Jennifer Wiseman USA
Dr. Jennifer Wiseman is a senior astrophysicist at the NASA Goddard Space Flight Center, where she serves as the Senior Project Scientist for the Hubble Space Telescope. She previously headed the Laboratory for Exoplanets and Stellar Astrophysics. She studies star forming regions of our galaxy using radio, optical, and infrared telescopes, with a particular interest in molecular cloud cores, protostars, and outflows.
Director of the AAAS Dialogue on Science, Ethics, and Religion (DoSER) program. Dr. Wiseman studied physics for her bachelor’s degree at MIT, discovering comet Wiseman-Skiff in 1987.
After earning her Ph.D. in astronomy from Harvard University in 1995, she continued her research at the National Radio Astronomy Observatory and Johns Hopkins University.
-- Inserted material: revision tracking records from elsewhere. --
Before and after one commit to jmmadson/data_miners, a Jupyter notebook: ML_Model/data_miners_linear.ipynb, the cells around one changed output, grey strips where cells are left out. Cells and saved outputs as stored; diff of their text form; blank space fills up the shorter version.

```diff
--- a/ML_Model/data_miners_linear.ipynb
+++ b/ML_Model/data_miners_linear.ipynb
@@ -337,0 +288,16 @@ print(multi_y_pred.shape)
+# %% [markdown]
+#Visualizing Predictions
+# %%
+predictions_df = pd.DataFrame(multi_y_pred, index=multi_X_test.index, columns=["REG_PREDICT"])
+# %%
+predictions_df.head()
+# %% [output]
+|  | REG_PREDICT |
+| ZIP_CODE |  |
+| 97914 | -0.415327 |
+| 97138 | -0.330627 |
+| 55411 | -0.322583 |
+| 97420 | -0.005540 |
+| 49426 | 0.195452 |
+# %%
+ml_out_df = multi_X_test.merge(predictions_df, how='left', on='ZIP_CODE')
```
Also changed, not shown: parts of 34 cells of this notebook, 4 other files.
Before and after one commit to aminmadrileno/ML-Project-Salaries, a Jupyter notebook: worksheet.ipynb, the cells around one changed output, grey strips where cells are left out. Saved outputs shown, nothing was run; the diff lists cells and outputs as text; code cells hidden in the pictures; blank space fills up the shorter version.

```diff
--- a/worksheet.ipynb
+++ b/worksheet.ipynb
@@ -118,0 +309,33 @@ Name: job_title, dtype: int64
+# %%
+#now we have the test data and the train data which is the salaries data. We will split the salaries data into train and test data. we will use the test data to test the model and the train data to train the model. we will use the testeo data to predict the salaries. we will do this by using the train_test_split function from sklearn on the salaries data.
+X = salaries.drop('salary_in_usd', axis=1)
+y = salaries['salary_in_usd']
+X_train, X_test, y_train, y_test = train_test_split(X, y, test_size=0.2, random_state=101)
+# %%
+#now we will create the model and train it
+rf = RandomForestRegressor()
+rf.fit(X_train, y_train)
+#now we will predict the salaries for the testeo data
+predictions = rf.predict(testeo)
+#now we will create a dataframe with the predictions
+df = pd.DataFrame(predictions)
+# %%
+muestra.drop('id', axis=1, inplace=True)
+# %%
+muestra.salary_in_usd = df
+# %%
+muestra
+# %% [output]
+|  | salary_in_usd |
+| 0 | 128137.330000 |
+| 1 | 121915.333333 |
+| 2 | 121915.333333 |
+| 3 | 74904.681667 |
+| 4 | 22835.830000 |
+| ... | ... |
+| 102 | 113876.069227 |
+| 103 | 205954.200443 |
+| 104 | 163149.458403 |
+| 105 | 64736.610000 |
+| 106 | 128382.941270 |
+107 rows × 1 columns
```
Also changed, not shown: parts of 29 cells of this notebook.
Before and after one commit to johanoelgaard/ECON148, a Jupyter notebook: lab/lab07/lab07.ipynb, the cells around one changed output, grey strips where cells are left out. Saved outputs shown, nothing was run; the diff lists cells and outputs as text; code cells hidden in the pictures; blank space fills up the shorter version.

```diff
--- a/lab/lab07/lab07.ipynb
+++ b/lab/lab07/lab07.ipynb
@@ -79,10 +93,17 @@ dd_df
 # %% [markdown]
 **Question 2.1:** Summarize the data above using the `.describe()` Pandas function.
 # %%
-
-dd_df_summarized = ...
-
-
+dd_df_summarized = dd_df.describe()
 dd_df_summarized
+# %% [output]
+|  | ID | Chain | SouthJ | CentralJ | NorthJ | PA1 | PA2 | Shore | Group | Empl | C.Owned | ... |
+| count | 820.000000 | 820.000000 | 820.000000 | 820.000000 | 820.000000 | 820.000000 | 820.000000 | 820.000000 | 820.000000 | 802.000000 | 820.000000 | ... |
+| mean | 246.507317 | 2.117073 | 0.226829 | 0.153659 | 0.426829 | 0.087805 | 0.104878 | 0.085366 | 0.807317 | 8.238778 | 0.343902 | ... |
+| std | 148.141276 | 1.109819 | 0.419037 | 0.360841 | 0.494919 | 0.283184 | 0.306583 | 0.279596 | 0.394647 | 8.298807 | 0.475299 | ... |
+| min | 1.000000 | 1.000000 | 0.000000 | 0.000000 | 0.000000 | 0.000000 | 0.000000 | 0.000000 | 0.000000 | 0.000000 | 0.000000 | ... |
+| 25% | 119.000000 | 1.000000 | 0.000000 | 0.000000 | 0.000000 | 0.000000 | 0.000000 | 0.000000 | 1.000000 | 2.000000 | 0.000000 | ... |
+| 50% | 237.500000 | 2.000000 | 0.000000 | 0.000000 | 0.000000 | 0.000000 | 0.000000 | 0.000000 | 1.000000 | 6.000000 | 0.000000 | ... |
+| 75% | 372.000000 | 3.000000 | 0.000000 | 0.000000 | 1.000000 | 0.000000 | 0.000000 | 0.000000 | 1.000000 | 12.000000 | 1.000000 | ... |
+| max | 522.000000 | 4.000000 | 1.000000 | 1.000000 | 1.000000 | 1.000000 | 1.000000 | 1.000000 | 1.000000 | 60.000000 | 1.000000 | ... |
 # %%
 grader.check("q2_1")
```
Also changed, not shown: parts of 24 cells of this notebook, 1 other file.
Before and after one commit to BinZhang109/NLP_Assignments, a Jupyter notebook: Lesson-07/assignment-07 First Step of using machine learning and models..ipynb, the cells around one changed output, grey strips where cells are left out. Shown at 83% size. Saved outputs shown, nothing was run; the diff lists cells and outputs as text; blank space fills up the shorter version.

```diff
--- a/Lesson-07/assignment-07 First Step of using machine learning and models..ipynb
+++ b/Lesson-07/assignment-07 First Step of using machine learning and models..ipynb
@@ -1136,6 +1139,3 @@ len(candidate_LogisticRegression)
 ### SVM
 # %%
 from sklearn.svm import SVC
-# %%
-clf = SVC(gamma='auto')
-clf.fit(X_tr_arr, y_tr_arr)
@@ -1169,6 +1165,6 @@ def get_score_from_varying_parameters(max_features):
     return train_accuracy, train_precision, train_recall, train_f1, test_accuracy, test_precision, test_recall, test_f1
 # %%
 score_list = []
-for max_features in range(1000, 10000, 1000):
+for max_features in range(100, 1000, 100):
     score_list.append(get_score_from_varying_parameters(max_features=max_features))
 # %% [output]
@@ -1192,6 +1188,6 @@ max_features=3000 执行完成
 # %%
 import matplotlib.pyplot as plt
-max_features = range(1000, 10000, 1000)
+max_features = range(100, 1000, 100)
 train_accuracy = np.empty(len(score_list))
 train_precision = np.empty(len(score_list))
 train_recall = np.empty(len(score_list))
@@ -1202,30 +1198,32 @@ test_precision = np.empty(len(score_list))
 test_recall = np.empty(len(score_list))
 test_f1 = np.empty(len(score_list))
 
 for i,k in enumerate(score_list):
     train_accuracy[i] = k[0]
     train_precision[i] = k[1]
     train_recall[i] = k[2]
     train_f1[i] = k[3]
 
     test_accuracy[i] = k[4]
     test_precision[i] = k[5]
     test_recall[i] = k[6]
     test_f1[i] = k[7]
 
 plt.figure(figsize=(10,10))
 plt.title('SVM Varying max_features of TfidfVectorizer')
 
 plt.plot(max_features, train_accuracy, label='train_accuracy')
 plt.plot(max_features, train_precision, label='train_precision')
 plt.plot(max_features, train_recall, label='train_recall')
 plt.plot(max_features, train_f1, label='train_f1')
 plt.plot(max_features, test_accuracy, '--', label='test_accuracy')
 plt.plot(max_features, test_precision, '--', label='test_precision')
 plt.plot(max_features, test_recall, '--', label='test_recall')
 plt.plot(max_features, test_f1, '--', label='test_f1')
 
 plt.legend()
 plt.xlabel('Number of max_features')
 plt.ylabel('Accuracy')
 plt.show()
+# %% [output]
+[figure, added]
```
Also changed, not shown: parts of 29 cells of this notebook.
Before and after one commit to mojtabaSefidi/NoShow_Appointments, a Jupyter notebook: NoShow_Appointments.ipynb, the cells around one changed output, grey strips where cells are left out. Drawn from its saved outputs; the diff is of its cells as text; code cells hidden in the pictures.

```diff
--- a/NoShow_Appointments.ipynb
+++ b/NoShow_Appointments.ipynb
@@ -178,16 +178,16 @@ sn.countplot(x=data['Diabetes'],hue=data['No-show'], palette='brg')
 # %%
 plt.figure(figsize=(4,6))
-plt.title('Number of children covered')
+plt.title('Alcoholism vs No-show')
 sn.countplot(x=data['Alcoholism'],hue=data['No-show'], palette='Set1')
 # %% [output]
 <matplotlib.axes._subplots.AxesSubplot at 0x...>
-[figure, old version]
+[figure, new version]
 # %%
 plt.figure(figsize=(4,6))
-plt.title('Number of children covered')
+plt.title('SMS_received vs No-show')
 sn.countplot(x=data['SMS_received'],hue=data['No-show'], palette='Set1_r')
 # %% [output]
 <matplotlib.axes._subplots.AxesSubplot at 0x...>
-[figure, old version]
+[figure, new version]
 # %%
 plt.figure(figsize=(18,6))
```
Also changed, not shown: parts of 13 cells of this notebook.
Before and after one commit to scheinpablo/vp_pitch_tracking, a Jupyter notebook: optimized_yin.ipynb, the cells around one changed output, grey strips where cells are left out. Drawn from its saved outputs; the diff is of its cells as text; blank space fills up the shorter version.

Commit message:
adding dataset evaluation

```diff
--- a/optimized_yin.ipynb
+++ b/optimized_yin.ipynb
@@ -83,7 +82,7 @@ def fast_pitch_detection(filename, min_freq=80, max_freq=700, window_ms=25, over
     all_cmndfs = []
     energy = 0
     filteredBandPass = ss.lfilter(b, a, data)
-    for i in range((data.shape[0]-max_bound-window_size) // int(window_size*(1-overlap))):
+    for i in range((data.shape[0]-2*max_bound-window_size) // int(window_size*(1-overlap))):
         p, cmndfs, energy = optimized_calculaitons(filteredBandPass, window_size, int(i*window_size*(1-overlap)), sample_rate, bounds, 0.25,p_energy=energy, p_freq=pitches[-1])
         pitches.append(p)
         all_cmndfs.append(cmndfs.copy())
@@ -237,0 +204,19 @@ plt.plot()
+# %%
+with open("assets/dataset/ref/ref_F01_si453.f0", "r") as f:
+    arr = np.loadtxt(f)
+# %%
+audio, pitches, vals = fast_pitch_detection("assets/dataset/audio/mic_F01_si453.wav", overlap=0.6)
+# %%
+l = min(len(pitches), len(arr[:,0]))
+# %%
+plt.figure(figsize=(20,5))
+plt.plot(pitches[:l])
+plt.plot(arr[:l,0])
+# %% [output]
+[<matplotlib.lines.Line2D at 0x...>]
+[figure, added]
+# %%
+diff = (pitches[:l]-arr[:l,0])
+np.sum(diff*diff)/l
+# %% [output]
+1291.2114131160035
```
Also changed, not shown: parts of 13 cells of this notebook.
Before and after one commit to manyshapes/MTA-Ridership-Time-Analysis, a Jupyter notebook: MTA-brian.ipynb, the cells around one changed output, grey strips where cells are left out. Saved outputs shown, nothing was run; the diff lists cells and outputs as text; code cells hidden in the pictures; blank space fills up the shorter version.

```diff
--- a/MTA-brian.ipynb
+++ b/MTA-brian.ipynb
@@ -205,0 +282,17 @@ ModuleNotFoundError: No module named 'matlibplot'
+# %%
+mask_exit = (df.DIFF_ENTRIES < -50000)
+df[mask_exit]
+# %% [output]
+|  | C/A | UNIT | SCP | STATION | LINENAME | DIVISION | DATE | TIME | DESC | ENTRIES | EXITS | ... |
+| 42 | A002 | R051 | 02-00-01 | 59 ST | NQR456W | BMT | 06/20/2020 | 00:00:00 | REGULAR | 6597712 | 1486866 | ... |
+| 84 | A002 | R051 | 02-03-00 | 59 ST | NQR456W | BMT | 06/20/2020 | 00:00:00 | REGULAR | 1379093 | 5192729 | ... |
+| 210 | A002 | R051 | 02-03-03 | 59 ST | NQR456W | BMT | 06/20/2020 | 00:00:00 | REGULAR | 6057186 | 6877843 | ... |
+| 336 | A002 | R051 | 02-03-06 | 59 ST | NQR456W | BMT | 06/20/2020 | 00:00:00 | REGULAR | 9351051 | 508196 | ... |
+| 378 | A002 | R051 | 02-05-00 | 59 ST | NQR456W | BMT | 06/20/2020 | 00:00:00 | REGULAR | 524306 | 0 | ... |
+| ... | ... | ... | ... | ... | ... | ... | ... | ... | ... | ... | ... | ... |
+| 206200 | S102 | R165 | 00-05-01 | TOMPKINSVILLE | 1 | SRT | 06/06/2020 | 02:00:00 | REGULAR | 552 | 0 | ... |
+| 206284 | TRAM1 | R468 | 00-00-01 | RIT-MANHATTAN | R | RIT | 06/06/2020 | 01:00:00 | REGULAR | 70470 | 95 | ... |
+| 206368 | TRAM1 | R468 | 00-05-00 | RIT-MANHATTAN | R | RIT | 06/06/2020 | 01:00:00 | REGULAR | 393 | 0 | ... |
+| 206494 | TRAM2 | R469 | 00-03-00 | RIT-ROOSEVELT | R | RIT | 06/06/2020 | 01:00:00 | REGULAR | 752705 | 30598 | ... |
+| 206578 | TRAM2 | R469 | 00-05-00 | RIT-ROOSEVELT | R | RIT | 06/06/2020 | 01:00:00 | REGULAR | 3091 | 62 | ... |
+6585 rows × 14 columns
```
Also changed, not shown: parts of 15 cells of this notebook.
Dr. Wiseman also has an interest in national science policy and has served as an American Physical Society Congressional Science Fellow on Capitol Hill. She is also a public speaker and author, and enjoys giving talks on the excitement of science and astronomy to schools, youth and church groups, and civic organizations. She is a Councilor of the American Astronomical Society and a former President of the American Scientific Affiliation.
On the divide between seminary training and scientific knowledge she said:
“AAAS is committed to the idea that scientific advancements must benefit society, and we believe that integrating modern scientific advancements into seminary education will benefit professors, students, and ultimately those in the pews who often appreciate and struggle with the discoveries and implications of science. While clergy need not become professional scientists, a study on the Book of Genesis, for example, could be enhanced by conversations on our incredible evolving universe, the findings and accuracy of radiometric dating and genome mapping, and responsible earth stewardship in light of climate change realities. As scientists continue to investigate the complexities of the human brain and genetic programming, religious communities must grapple with what this information says about our origins, consciousness, behavior, and free will. Mood-altering drugs and surgeries for personality disorders are becoming more pervasive, compelling people to explore who they are and who they are meant to be. And complex ethical choices regarding personal medical care or even national policy call on the wise counsel of trusted and well-informed religious leaders. By integrating science into the core training of these leaders, AAAS and its partnering schools are enabling seminaries and religious congregations to build atmospheres that promote informed dialogue and a positive understanding of science.”
As a Christian, I conclude that humankind is significant, not only because of the sustainability of life on Earth, but also because, through Jesus Christ, God has revealed his willingness to have a relationship with us. http://www.rejesus.co.uk/site/module/faith_v_science/P4/